Technical issues have plagued the rollout of the Affordable Care Act's online health insurance exchanges — digital marketplaces where individuals can browse and apply for health insurance coverage. States decided whether they would create their own exchange or, if they preferred, have the federal government do it for them (or create one through a partnership with the federal government). Typically, states that embraced the health-care law, such as California, chose to create exchanges, while states that were resistant to it, such as Florida, defaulted to the federal exchange. However, the states that defaulted to a federal exchange are facing a host of technical issues and are faring, on average, much worse than states with their own exchanges (Elliott, 11/21).
Meanwhile, new emails describe some of failures in testing shortly before the website went live.
Politico: Emails Show Little Testing On Healthcare.gov
The minimal testing done four days before the launch of HealthCare.gov failed to handle 500 people applying through the website at one time, according to internal e-mails between the top Obama administration technicians working on the site (Haberkorn, 11/22).
Reuters: Days Before Launch, Obamacare Website Failed To Handle Even 500 Users

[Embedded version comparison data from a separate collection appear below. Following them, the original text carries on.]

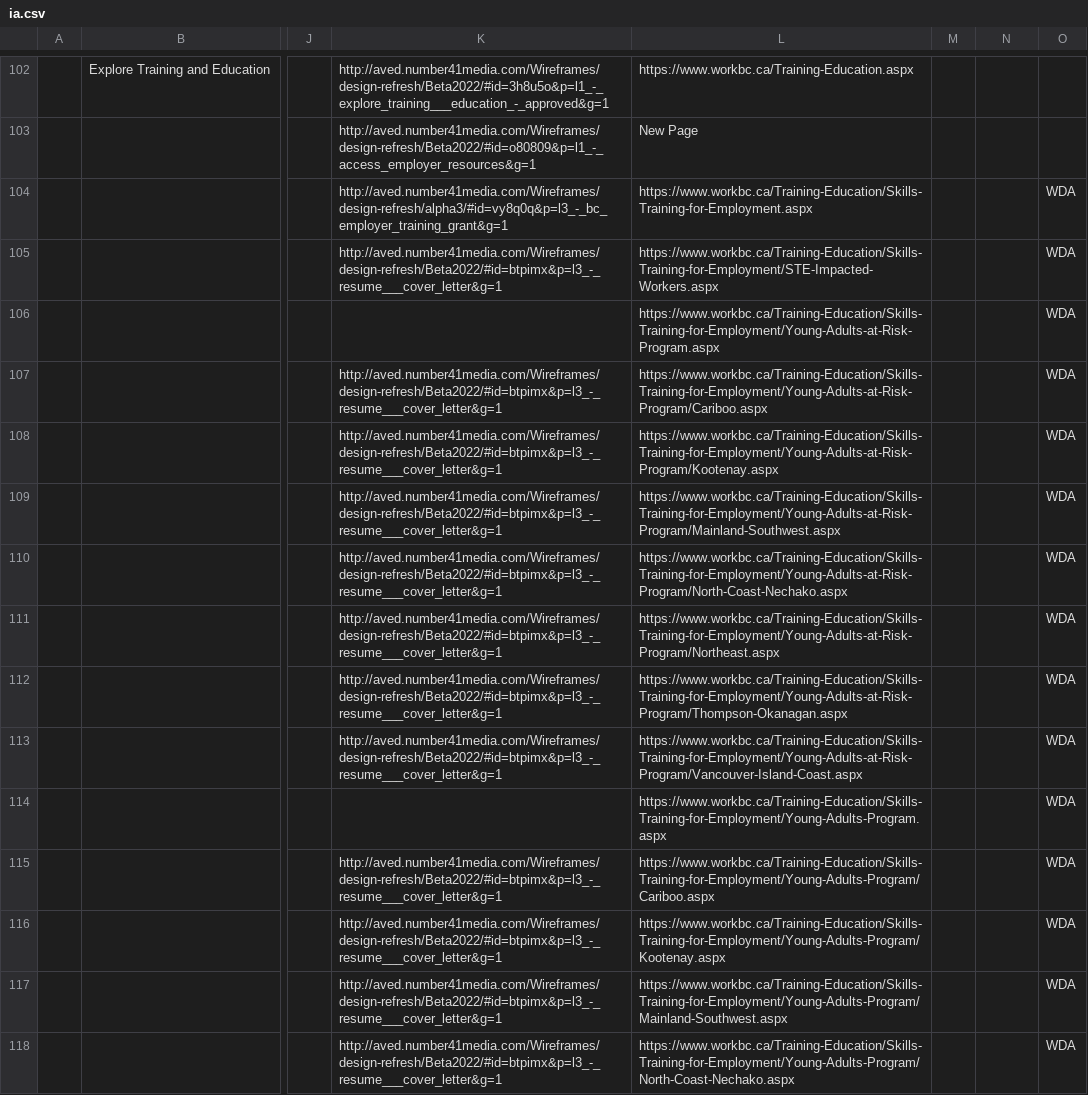
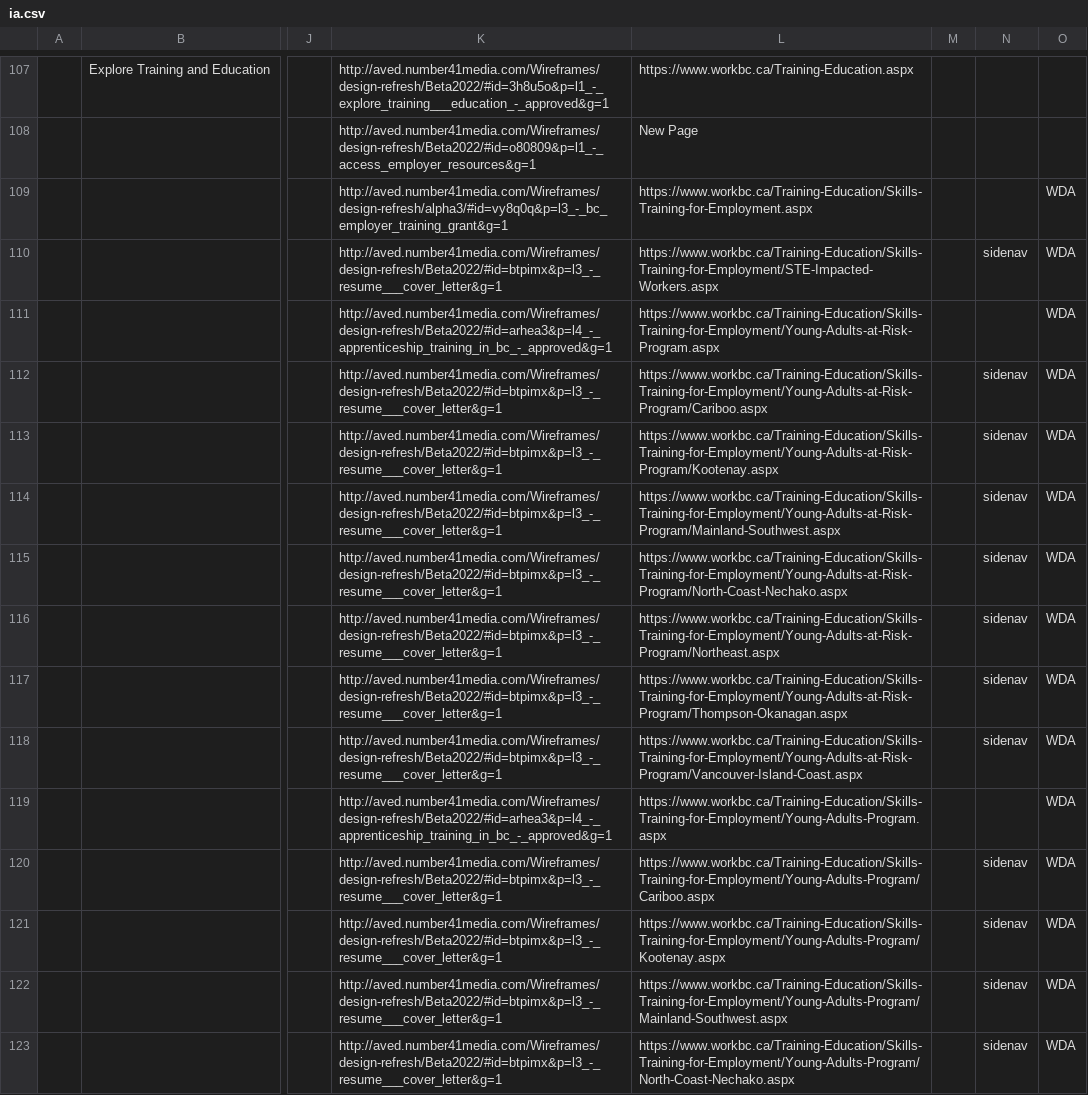
Before and after one commit to bcgov/workbc-main, a CSV file: src/scripts/migration/data/ia.csv, drawn as a sheet; only a part is shown, gaps mark what is left out; addresses are those after the commit; the diff covers the shown part only; the diff names each change by its address in the sheet, - before the commit and + after, or states it on an @@ line.

Commit message:
Update data sets

```diff
--- a/src/scripts/migration/data/ia.csv
+++ b/src/scripts/migration/data/ia.csv
-N110: (empty)
+N110: sidenav
-K111: (empty)
+K111: http://aved.number41media.com/Wireframes/design-refresh/Beta2022/#id=arhea3&p=l4_-_apprenticeship_training_in_bc_-_approved&g=1
-N112:N118: (empty)
+N112:N118: sidenav
-K119: (empty)
+K119: http://aved.number41media.com/Wireframes/design-refresh/Beta2022/#id=arhea3&p=l4_-_apprenticeship_training_in_bc_-_approved&g=1
-N120:N123: (empty)
+N120:N123: sidenav
```
Also changed, not shown: 5 added rows, 1 moved row and 72 edited cells elsewhere in this file, 5 other files.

In the last days before the botched October 1 launch of President Barack Obama's healthcare website, the team in charge was seeing alarming results from performance tests, according to internal emails released by Republican lawmakers investigating the rollout. HealthCare.gov was unable to consistently handle 500 users at once in the testing, and tests failed with 2,000 users over a three-day period, according to a series of emails between members of the information technology team at the Centers for Medicare and Medicaid Services, or CMS (Rampton, 11/21).
And in Oregon, officials worry that they may not be able to hold the contractor accountable.
The Oregonian: Oregon’s Nonworking Health Exchange Could Have Problems Holding Contractor Fully Accountable
While officials for the state and Oregon's health exchange have vowed to hold its main contractor accountable for missed deadlines and substandard work on the state's nonworking website, those efforts may be hampered by a poorly written contract, the exchange director acknowledged Thursday. Though the Cover Oregon executive director Rocky King has said he wasn't worried enough about the website to recommend a backup plan until August, emails and documents obtained through a records request by The Oregonian shows that by early May alarmed officials were sounding alarms (Budnick 11/21).